DATA PROVIDED
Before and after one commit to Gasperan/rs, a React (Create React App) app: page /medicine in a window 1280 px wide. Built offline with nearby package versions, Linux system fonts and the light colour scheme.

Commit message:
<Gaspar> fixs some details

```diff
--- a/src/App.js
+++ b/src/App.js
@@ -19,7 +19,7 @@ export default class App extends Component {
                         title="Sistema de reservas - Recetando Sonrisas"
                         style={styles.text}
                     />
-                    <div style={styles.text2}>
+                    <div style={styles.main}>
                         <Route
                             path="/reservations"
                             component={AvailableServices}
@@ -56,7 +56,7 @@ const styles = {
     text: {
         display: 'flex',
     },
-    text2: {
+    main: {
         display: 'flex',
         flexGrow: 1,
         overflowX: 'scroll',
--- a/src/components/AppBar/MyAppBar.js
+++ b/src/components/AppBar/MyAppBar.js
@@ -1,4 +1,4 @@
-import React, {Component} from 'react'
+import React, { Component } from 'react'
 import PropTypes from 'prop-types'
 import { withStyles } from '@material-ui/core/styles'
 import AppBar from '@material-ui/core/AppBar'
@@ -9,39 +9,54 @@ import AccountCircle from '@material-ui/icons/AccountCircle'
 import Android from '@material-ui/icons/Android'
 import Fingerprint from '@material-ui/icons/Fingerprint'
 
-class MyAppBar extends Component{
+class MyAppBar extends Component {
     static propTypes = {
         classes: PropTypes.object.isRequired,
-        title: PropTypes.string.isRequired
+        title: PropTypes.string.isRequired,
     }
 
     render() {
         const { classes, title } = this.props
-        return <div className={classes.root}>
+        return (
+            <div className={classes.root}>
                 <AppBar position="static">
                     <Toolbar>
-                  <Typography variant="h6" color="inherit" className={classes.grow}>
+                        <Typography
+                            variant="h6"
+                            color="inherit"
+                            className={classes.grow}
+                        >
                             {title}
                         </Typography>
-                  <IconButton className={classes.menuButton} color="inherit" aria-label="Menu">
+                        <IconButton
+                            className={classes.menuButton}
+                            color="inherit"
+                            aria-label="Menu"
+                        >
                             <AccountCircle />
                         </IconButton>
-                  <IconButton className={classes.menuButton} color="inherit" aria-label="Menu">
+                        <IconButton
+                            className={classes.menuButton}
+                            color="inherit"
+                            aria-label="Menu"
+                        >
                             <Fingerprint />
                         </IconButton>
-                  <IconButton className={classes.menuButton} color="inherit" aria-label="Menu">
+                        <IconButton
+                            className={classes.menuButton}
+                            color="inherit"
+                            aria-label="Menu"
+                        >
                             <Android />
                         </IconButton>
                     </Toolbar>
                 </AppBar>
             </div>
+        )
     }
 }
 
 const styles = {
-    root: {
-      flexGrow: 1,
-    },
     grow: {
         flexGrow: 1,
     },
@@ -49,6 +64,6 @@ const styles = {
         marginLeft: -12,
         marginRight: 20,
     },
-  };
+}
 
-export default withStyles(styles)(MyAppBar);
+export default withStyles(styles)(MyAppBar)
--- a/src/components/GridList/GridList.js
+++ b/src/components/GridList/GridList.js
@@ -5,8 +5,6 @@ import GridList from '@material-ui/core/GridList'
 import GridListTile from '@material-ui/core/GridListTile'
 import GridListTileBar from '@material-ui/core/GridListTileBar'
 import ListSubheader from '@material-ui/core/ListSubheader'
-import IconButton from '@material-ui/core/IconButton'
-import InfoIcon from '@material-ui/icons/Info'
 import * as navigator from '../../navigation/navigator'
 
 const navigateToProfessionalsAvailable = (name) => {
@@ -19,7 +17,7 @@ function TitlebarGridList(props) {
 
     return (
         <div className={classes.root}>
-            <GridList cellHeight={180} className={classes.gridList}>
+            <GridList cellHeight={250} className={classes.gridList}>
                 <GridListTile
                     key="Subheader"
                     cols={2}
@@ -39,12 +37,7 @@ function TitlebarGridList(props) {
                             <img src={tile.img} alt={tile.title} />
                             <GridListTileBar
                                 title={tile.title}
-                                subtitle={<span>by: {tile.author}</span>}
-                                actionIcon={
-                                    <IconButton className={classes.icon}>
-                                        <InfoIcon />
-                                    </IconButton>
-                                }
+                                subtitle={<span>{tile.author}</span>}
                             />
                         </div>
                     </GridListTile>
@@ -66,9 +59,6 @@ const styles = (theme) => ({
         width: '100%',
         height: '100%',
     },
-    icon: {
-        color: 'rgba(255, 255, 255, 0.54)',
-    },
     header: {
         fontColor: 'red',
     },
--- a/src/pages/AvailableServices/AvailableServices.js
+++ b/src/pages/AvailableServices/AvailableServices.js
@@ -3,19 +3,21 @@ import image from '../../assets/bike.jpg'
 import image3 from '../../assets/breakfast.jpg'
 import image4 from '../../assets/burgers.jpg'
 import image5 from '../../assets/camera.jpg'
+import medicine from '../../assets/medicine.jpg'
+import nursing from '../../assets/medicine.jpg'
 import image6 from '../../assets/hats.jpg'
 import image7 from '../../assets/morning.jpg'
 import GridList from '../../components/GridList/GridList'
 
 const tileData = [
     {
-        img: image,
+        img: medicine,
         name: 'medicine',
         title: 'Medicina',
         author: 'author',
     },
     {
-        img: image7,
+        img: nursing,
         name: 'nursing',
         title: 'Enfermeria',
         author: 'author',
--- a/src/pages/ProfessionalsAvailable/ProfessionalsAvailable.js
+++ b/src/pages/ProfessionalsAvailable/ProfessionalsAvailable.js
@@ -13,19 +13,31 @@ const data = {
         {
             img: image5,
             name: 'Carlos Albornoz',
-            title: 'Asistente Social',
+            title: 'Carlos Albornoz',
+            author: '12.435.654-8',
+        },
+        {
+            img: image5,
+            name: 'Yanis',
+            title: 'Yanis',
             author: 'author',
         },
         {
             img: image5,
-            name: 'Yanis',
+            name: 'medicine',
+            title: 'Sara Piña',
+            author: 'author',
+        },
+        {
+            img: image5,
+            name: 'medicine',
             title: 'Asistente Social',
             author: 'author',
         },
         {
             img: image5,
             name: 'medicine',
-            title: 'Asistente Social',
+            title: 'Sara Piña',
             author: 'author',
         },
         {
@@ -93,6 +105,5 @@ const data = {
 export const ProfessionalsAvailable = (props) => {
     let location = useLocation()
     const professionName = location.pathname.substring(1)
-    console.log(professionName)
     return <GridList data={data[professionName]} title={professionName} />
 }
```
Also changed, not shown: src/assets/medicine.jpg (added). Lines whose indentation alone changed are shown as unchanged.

--

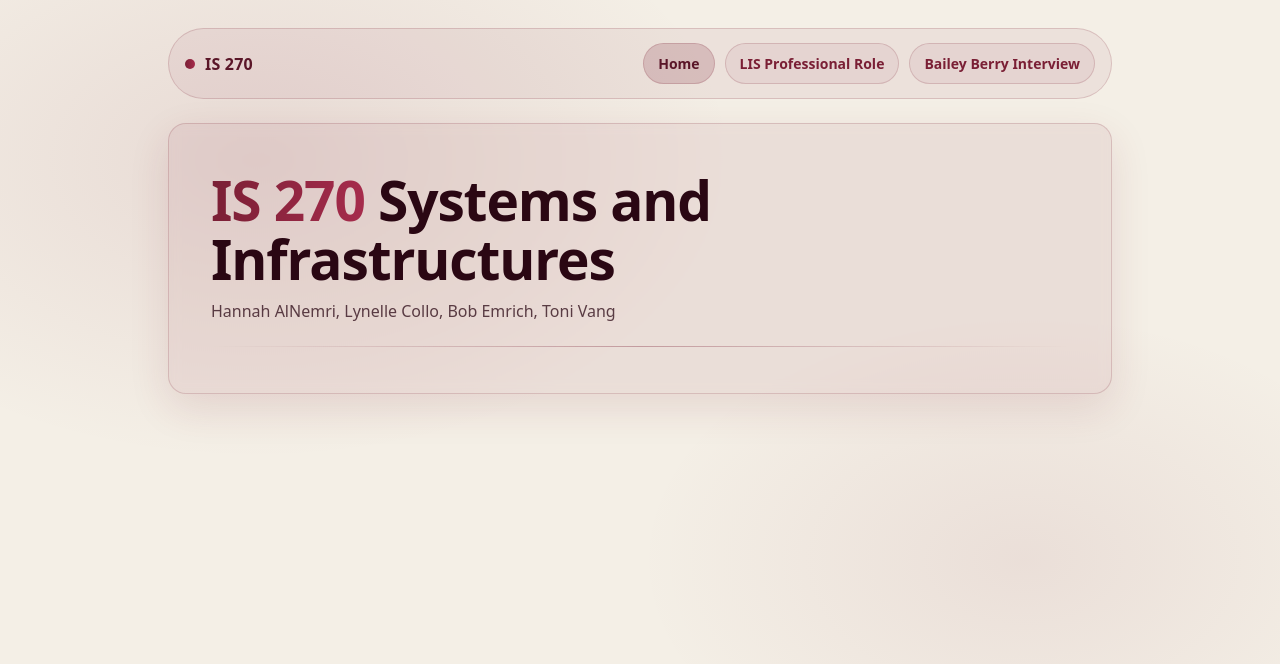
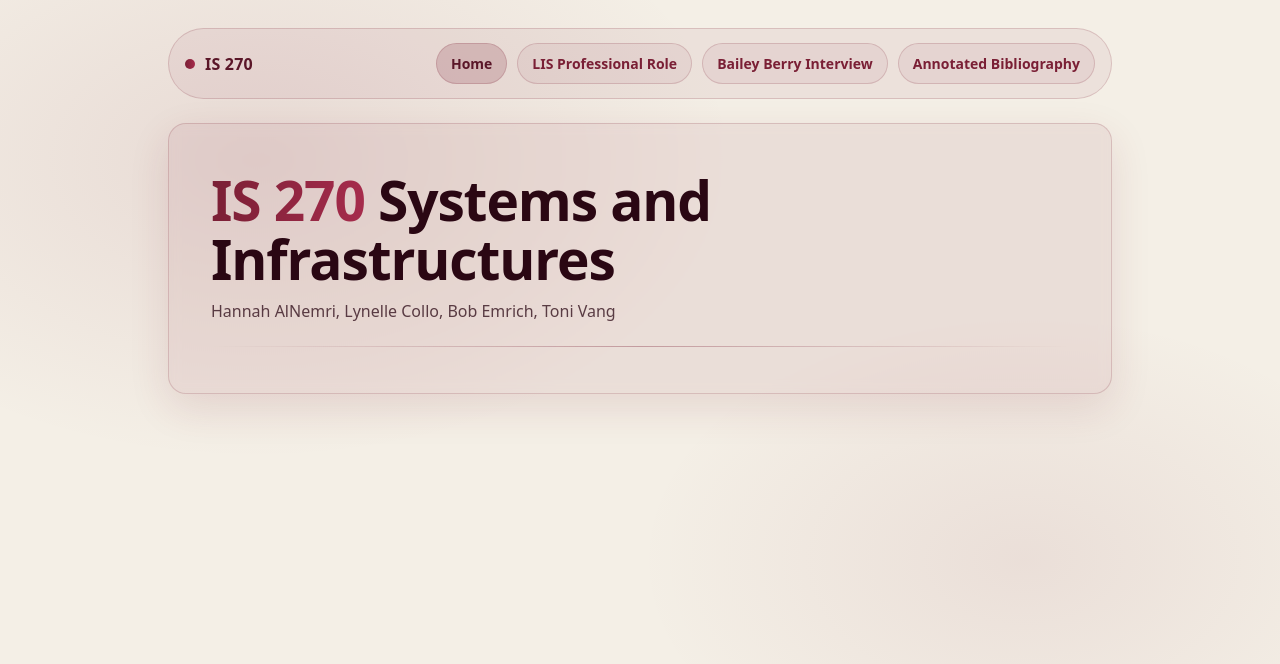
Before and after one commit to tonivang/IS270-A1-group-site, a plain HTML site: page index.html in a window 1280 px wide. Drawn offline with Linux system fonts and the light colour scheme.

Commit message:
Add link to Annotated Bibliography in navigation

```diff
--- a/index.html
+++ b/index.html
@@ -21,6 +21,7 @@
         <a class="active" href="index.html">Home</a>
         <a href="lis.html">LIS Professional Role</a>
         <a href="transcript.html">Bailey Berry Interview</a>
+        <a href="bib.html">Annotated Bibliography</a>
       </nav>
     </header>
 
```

DESCRIPTION OF THE TASK
Copy out each line of the listing where the string "const" appears.

EXPECTED OUTPUT
@@ -56,7 +56,7 @@ const styles = {
         const { classes, title } = this.props
 const styles = {
@@ -49,6 +64,6 @@ const styles = {
 const navigateToProfessionalsAvailable = (name) => {
@@ -66,9 +59,6 @@ const styles = (theme) => ({
 const tileData = [
@@ -13,19 +13,31 @@ const data = {
@@ -93,6 +105,5 @@ const data = {
 export const ProfessionalsAvailable = (props) => {
     const professionName = location.pathname.substring(1)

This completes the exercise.